> _Activity_
In the material below, the lines containing the word "netmag" are required; copy each of them.

====================

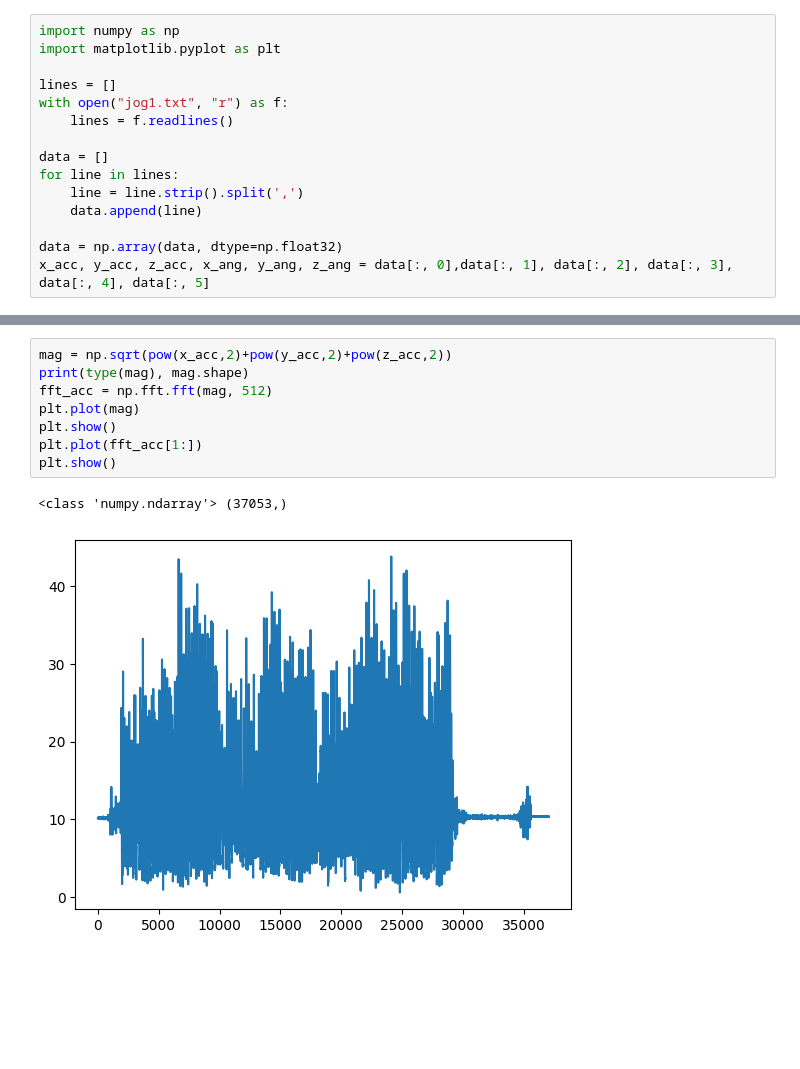
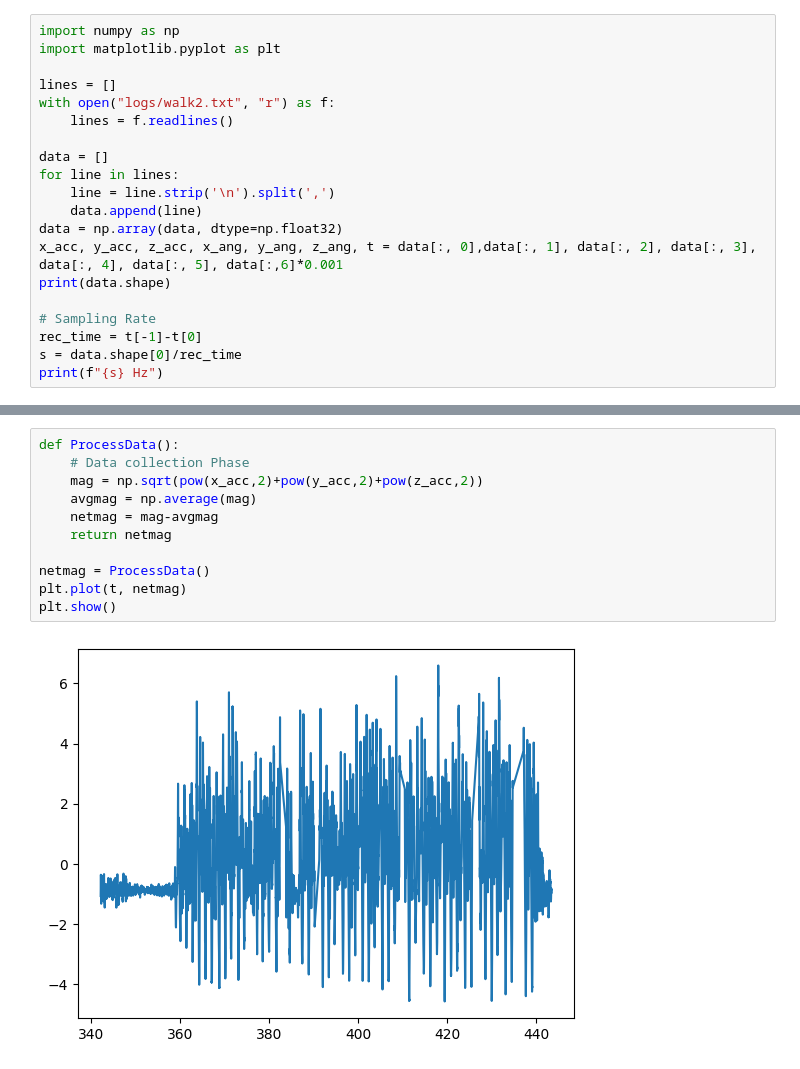
Before and after one commit to CH5425-ShockDetectionProject/StepCounter, a Jupyter notebook: Logs/DataProcessing.ipynb, the cells around one changed output, grey strips where cells are left out. Cells and saved outputs as stored; diff of their text form; blank space fills up the shorter version.

```diff
--- a/Logs/DataProcessing.ipynb
+++ b/Logs/DataProcessing.ipynb
@@ -3,13 +3,18 @@ import numpy as np
 import matplotlib.pyplot as plt
 
 lines = []
-with open("jog1.txt", "r") as f:
+with open("logs/walk2.txt", "r") as f:
     lines = f.readlines()
 
 data = []
 for line in lines:
-    line = line.strip().split(',')
+    line = line.strip('\n').split(',')
     data.append(line)
+data = np.array(data, dtype=np.float32)
+x_acc, y_acc, z_acc, x_ang, y_ang, z_ang, t = data[:, 0],data[:, 1], data[:, 2], data[:, 3], data[:, 4], data[:, 5], data[:,6]*0.001
+print(data.shape)
 
-data = np.array(data, dtype=np.float32)
-x_acc, y_acc, z_acc, x_ang, y_ang, z_ang = data[:, 0],data[:, 1], data[:, 2], data[:, 3], data[:, 4], data[:, 5]
+# Sampling Rate
+rec_time = t[-1]-t[0]
+s = data.shape[0]/rec_time
+print(f"{s} Hz")
@@ -32,11 +39,13 @@ plt.show()
 # %%
-mag = np.sqrt(pow(x_acc,2)+pow(y_acc,2)+pow(z_acc,2))
-print(type(mag), mag.shape)
-fft_acc = np.fft.fft(mag, 512)
-plt.plot(mag)
+def ProcessData():
+    # Data collection Phase
+    mag = np.sqrt(pow(x_acc,2)+pow(y_acc,2)+pow(z_acc,2))
+    avgmag = np.average(mag)
+    netmag = mag-avgmag
+    return netmag
+
+netmag = ProcessData()
+plt.plot(t, netmag)
 plt.show()
-plt.plot(fft_acc[1:])
-plt.show()
 # %% [output]
-<class 'numpy.ndarray'> (37053,)
-[figure, old version]
+[figure, new version]
```
Also changed, not shown: parts of 5 cells of this notebook, 5 other files.
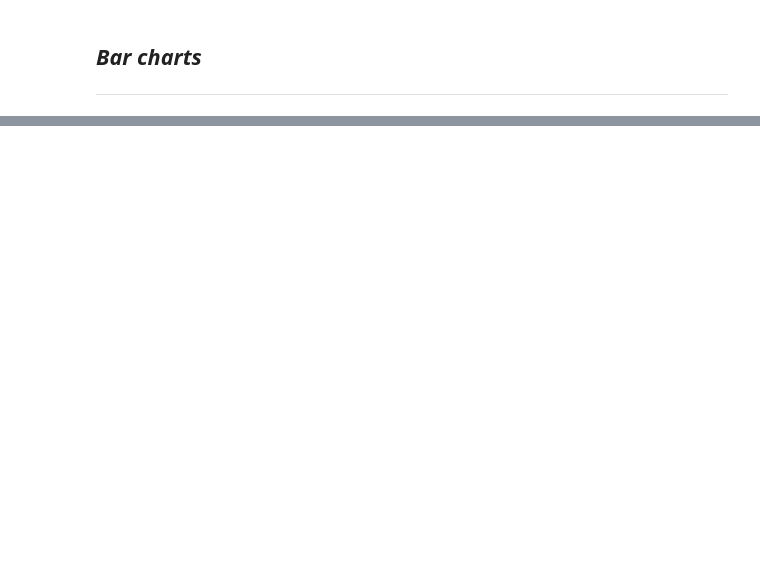
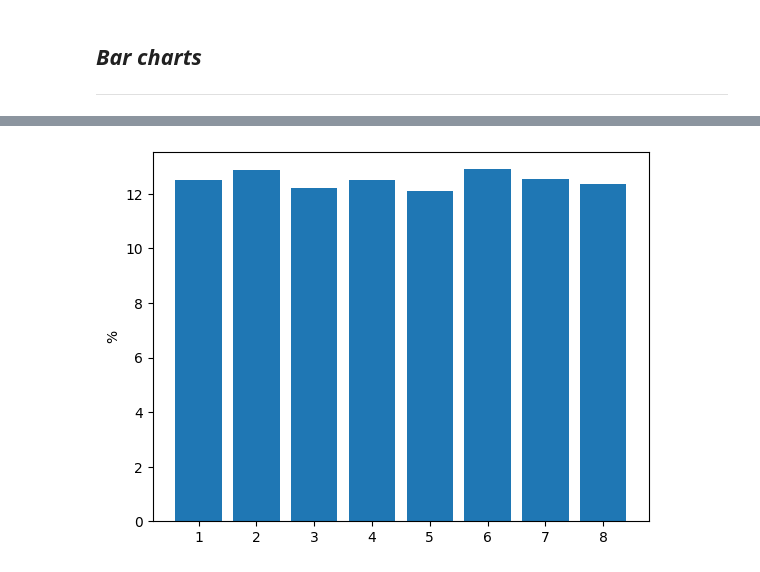
Before and after one commit to anoban/Understanding-and-Visualizing-Data-with-Python, a Jupyter notebook: anoban/Categorical Data.ipynb, the cells around one changed output, grey strips where cells are left out. Cells and saved outputs as stored; diff of their text form; code cells hidden in the pictures; blank space fills up the shorter version.

```diff
--- a/anoban/Categorical Data.ipynb
+++ b/anoban/Categorical Data.ipynb
@@ -69,2 +69,8 @@ plt.show()
 # %%
 # Instead of counts, one cound also show the percent frequency on the y axis.
+
+plt.bar(x = data.marital_status.value_counts().index, height = data.marital_status.value_counts().values / 5560 * 100)
+plt.ylabel("%")
+plt.show()
+# %% [output]
+[figure, added]
```
Also changed, not shown: parts of 11 cells of this notebook, 1 other file.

====================

> _Response to the task_
+    netmag = mag-avgmag
+    return netmag
+netmag = ProcessData()
+plt.plot(t, netmag)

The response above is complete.